One similarity is the fact we both use statistical analysis in our work, and we both use software tools to help in that analysis. The main difference is that he built the software tool that he’s using, and I use tools built by others. We do seem to run into a variety of similar challenges when doing our analysis despite the fact that he’s analyzing investment portfolios and I’m analyzing web sites. Everything from making sure we correctly copy/paste certain data into MS Excel, to getting the kind of visualizations we want to show our clients as part of our analysis.
Creating Meaningful Visualizations
Speaking of visualizations, let me go into a little more detail on that. I think that’s one area that has possibly surprised my husband the most. For me, I know my target audiences quite well now, and I know my clients not only want, but in many cases need, meaningful visualizations of the data and analysis I provide. Just looking at raw numbers won’t tell the the story that’s going on with the data, but the right visualization will. The same is apparently true for folks in the finance industry. While they are probably more used to staring at a lot of numbers all day, getting meaningful visualizations of those numbers helps them make critical investment decisions faster. My husband didn’t initially realize how important providing “pretty pictures” was going to be.

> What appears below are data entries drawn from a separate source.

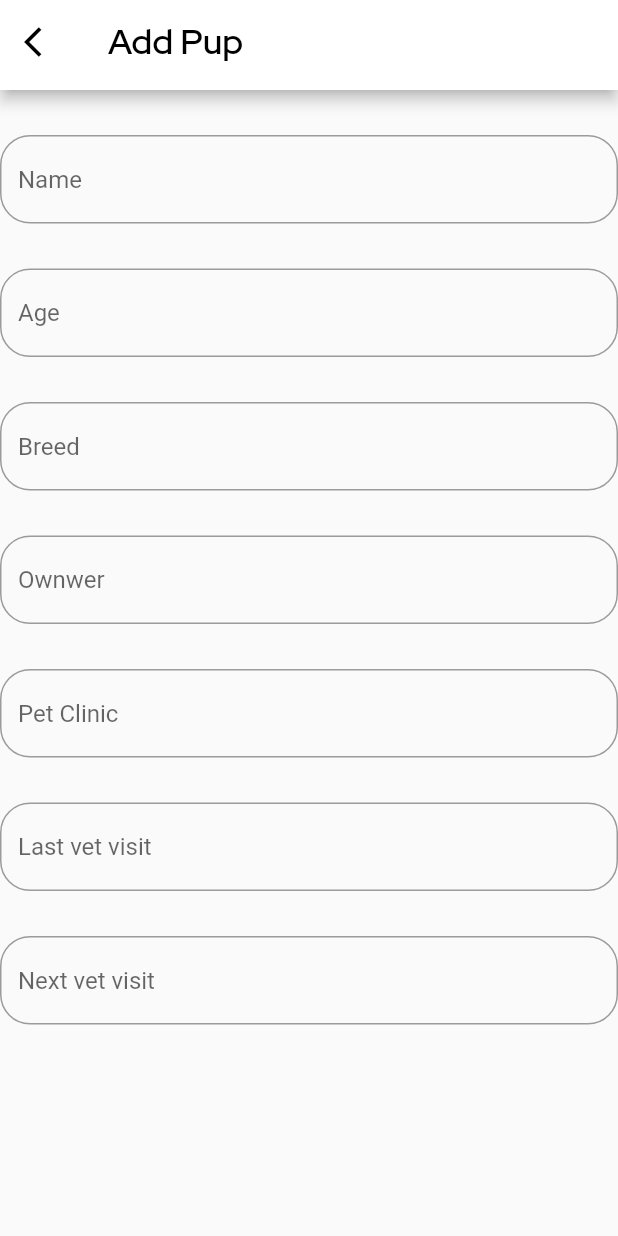
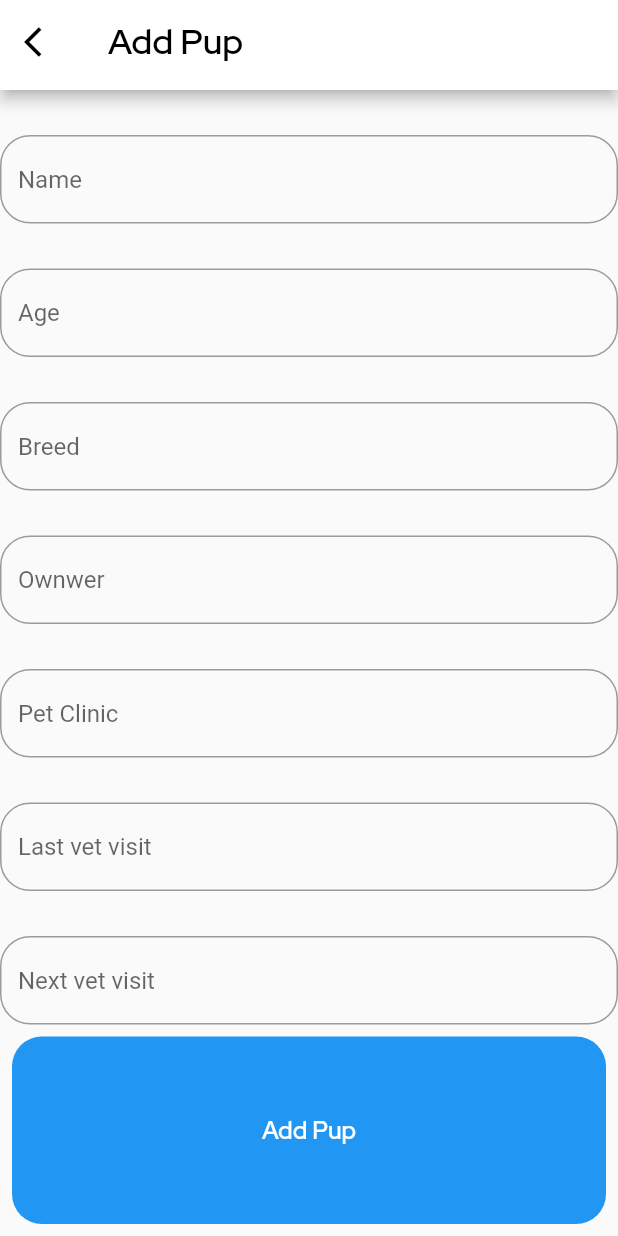
Before and after one commit to villegas-abva/My-Pups, a Flutter app: the AddPupScreen screen opened directly, on a phone screen of 412 x 824 dp. Run offline on Flutter 3.47's test engine with Material 2 defaults, Android fonts, the phone set to English and light mode, and no system bars; our stand-ins replace bloc, cloud_firestore, equatable, firebase_core, flutter_bloc, flutter_snake_navigationbar; accounts and stored records are empty; network calls fail.

Commit message:
feat: create skeleton for Add Pup Screen

```diff
--- a/lib/ui/add_pup/add_pup_screen.dart
+++ b/lib/ui/add_pup/add_pup_screen.dart
@@ -1,5 +1,6 @@
 import 'package:flutter/material.dart';
 import 'package:my_pups/shared/widgets/custom_app_bar.dart';
+import 'package:my_pups/ui/common/widgets/text/app_regular_text.dart';
 import 'package:my_pups/ui/common/widgets/text_form_field/app_textform_field.dart';
 
 class AddPupScreen extends StatefulWidget {
@@ -33,7 +34,9 @@ class _AddPupScreenState extends State<AddPupScreen> {
           leftIcon: Icons.arrow_back_ios,
         ),
       ),
-      body: SingleChildScrollView(
+      body: Column(
+        children: [
+          SingleChildScrollView(
             child: Column(
               children: [
                 ListView.builder(
@@ -54,6 +57,22 @@ class _AddPupScreenState extends State<AddPupScreen> {
               ],
             ),
           ),
+          Expanded(
+            child: TextButton(
+              child: Container(
+                width: double.infinity,
+                decoration: BoxDecoration(
+                    color: Colors.blue,
+                    borderRadius: BorderRadius.circular(20)),
+                child: Center(
+                    child:
+                        AppRegularText(text: 'Add Pup', color: Colors.white)),
+              ),
+              onPressed: () {},
+            ),
+          ),
+        ],
+      ),
     );
   }
 }
```
Lines whose indentation alone changed are shown as unchanged.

Working with Clients
Now at this point I’m a bit of an “old hat” at working with my clients, both new and old. However, I’m seeing my husband run into a lot of the same challenges I did when I first started out. Things like figuring out the right pricing model, estimating how long each project will take, being flexible with client requests. Also the challenge of developing a good NDA and contract/agreement for clients to sign, and finding a good lawyer to make them “iron-clad.” In fact, just getting a potential client to sign can be a lot of work with “discovery” meetings, and providing existing client references. At least there is one thing I don’t have to do with my business – provide a “proof-of-concept.” The software tools that I use are all well-known and don’t require proof, especially since I tend to just do my analysis with whatever tools my client currently already uses (unless of course we’re doing an implementation, which is a completely different animal).
So, while the fields of finance & investing are quite different from web analytics, I’ve come to learn there is also quite a bit of overlap, especially in the area that my husband is trying to get noticed in.
By the way, if you’re an investing quant, you might find his Sigma1 blog interesting.